As a mental health practitioner, I err on the side of caution before drawing out overarching categories for “psychopaths” et al. However, I also understand that the person who wrote this is not trained to assess behaviour and is mostly talking from a place of pain at having experienced the severity of emotional harm. It is also pertinent to note that I am not in favour of shrinking or diluting a person’s experiential realm or enforcing some (mal)adaptive bleakness on their personality just to be safe and sane. The way I look at the Grey Rock method is mostly through the lens of disengagement and detachment. Everyone online doesn’t need your attention and/or your concern, more so when they are orientated to use it against you. When we are taunted on twitter by accounts whose profile picture is an egg or within family whatsapp group where a certain unrelenting toxicity prevails at times across generational divides, we are not obligated to engage, explain and pacify or even offer our righteous anger. We are not obligated to feed the trolling. It is ok to be monosyllabic, unresponsive and fundamentally lethargic in these exchanges. Do not hold yourself up to any higher standard than that.
On the flip side, the proof of this pudding is also its expiry date which means that this technique works well but soon it makes you question if you are turning into someone boring and spineless at times. I did question this with myself particularly when dealing with certain politically extremist trolls. There is a level of self-compassion that needs to be built with diligence to stay the path. Apart from this, sometimes the Grey Rock technique can feel like a cop-out. You do occasionally feel like the onus of sanity rests with you not with those who are aggravating you. For a little while, I found it hard to stomach that I couldn’t retaliate against someone who was wilfully choosing to pile on me.

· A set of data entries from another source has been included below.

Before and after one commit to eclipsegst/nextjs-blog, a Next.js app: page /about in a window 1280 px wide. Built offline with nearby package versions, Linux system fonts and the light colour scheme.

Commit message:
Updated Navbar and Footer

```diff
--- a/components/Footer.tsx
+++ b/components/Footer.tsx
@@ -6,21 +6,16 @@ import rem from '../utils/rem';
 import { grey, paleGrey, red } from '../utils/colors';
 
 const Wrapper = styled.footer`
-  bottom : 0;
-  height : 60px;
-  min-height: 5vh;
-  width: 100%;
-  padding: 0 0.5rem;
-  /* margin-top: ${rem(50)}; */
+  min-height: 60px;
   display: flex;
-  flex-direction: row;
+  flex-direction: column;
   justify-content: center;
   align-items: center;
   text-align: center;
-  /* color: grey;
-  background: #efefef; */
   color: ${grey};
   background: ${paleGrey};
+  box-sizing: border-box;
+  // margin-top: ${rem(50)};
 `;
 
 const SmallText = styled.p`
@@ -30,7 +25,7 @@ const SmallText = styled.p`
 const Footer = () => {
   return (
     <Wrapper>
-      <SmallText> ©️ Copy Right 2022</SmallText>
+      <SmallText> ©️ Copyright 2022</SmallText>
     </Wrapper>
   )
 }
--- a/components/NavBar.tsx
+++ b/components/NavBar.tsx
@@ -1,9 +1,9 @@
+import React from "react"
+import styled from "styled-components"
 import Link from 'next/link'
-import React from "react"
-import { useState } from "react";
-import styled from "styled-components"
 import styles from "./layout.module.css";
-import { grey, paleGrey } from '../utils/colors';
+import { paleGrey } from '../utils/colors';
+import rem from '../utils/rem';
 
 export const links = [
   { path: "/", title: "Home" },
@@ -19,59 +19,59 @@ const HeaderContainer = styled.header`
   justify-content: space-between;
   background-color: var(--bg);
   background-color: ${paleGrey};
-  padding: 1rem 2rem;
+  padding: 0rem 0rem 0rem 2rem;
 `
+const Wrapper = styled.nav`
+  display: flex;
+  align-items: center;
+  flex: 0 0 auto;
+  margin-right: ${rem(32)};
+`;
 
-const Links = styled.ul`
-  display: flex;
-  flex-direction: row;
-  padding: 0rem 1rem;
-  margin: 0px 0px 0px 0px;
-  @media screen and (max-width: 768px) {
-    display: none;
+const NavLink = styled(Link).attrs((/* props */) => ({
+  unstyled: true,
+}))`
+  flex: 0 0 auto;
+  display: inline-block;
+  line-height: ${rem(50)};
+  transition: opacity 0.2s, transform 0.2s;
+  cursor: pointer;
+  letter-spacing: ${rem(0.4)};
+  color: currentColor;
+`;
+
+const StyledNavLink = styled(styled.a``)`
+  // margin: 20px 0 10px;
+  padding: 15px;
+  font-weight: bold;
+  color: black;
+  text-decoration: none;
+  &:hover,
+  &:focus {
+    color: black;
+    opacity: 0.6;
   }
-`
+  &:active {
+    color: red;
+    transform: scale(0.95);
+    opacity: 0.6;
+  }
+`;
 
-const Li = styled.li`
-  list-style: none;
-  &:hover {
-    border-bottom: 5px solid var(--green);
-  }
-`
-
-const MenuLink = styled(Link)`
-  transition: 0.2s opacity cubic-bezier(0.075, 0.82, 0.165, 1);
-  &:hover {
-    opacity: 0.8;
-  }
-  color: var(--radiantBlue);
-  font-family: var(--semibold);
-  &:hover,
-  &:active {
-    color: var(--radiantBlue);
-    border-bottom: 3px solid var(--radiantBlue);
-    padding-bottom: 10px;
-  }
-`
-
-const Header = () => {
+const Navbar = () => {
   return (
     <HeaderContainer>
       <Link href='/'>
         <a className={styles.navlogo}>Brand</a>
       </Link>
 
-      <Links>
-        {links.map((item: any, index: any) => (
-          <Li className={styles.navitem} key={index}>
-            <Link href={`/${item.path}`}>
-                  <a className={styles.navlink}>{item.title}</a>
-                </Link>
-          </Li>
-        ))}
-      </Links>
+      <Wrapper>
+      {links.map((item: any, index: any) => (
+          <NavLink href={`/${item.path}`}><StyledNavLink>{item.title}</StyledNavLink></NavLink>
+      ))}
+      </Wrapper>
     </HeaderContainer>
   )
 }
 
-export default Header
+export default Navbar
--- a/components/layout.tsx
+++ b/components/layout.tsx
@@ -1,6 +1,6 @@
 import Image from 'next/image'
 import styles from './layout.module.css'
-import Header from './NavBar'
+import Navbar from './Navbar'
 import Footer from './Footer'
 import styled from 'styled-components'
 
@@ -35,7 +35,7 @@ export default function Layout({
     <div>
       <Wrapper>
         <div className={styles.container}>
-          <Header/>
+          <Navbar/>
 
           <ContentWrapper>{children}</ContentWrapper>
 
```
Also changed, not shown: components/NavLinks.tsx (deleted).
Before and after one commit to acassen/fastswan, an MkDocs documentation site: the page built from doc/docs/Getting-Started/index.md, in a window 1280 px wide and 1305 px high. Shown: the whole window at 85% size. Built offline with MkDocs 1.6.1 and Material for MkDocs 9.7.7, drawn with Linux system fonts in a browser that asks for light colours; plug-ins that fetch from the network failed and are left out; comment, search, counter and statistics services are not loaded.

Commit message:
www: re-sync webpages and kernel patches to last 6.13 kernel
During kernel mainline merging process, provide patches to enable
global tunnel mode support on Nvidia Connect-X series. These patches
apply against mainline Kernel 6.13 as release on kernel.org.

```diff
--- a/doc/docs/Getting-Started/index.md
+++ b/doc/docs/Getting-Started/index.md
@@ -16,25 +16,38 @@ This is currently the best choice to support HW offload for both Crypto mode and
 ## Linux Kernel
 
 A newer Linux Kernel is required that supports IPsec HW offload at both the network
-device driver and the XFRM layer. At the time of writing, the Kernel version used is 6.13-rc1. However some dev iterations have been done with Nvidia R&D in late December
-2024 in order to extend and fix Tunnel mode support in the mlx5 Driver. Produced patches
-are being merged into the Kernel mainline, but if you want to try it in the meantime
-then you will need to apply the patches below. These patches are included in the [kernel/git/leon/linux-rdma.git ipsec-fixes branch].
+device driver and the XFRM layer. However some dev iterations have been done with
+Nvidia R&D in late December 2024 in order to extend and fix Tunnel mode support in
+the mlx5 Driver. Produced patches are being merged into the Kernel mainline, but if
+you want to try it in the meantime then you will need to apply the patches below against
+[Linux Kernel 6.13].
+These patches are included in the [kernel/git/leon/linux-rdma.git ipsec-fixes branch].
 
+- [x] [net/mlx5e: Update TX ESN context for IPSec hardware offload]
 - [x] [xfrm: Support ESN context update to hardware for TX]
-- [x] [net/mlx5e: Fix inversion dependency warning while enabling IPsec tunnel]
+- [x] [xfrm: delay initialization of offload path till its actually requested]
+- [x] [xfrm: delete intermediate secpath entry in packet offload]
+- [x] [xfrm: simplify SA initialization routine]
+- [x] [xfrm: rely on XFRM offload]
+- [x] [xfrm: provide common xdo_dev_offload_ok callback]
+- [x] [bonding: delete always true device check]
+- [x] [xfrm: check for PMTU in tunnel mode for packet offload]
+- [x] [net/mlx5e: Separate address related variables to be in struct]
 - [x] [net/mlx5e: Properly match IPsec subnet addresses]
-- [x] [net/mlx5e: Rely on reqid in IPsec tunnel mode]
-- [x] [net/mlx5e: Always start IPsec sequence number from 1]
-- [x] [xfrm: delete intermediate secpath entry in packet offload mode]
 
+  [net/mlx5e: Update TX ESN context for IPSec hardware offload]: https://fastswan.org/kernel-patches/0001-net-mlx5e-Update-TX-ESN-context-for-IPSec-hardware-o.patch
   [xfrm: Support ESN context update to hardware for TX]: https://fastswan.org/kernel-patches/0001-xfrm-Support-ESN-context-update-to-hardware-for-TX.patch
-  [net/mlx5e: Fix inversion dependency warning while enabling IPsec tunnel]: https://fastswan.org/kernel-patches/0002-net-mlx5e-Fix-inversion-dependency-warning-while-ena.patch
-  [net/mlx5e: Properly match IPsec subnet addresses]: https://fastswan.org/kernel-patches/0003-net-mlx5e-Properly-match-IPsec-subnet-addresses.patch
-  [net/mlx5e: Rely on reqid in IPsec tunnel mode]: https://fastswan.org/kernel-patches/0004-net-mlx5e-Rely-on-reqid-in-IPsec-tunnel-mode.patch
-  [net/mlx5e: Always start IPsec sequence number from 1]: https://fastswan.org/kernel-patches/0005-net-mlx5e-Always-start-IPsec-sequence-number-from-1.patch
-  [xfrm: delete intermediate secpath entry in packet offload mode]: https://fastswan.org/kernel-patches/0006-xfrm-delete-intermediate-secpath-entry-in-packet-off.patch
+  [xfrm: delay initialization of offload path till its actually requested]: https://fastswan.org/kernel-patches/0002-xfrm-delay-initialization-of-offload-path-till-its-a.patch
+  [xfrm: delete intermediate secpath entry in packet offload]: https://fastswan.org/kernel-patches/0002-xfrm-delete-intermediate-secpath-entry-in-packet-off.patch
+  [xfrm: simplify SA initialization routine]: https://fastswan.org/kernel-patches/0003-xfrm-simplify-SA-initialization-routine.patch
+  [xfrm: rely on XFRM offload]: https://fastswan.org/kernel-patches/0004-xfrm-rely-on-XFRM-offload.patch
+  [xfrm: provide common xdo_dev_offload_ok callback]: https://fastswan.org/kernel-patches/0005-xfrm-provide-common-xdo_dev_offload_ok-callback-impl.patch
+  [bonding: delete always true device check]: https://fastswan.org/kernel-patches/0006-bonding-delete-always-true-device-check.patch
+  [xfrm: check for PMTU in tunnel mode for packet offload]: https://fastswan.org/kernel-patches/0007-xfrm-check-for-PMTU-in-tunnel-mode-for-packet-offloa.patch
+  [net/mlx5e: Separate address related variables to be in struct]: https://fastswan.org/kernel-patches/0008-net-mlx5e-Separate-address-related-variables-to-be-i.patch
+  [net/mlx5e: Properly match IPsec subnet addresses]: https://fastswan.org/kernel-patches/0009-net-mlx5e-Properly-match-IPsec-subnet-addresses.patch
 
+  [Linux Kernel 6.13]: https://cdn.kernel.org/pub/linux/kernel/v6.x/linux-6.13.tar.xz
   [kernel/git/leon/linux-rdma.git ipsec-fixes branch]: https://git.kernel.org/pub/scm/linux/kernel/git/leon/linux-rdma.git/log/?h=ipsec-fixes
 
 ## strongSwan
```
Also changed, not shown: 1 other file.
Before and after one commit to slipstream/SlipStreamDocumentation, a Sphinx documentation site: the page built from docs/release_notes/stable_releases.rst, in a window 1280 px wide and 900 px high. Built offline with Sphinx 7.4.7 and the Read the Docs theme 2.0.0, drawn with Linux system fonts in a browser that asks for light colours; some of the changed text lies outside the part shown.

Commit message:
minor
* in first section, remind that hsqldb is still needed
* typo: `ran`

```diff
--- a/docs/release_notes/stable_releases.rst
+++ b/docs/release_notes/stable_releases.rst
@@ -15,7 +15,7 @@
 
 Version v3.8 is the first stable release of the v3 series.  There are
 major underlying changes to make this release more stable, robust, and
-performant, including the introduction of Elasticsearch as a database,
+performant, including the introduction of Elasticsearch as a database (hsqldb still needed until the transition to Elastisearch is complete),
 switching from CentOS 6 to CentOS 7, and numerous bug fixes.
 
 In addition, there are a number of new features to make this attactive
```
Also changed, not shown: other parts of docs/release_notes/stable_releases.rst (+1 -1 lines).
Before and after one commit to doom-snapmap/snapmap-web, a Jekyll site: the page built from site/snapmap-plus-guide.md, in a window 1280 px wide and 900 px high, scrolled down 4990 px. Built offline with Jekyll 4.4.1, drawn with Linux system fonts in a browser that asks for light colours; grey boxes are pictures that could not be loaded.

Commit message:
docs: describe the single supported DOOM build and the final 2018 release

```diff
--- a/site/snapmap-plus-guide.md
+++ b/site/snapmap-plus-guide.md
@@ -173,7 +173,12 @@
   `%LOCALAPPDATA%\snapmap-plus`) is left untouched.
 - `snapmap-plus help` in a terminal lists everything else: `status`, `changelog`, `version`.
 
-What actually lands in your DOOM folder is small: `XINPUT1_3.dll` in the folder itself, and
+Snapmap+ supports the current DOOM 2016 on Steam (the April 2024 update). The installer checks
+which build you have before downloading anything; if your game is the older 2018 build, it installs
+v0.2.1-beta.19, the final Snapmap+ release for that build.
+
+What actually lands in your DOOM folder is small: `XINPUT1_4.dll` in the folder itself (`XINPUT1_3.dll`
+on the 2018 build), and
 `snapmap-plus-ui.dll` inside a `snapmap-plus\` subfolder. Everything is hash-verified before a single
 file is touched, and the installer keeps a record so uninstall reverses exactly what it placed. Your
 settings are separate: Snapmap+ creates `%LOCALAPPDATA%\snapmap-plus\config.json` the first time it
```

However, the Grey Rock method does work in quite a few manipulative and narcissistic exchanges and helps you safeguard your own psychological boundaries. The key lies in assessing through practice where it is effective for you and where you need something sturdier to protect yourself.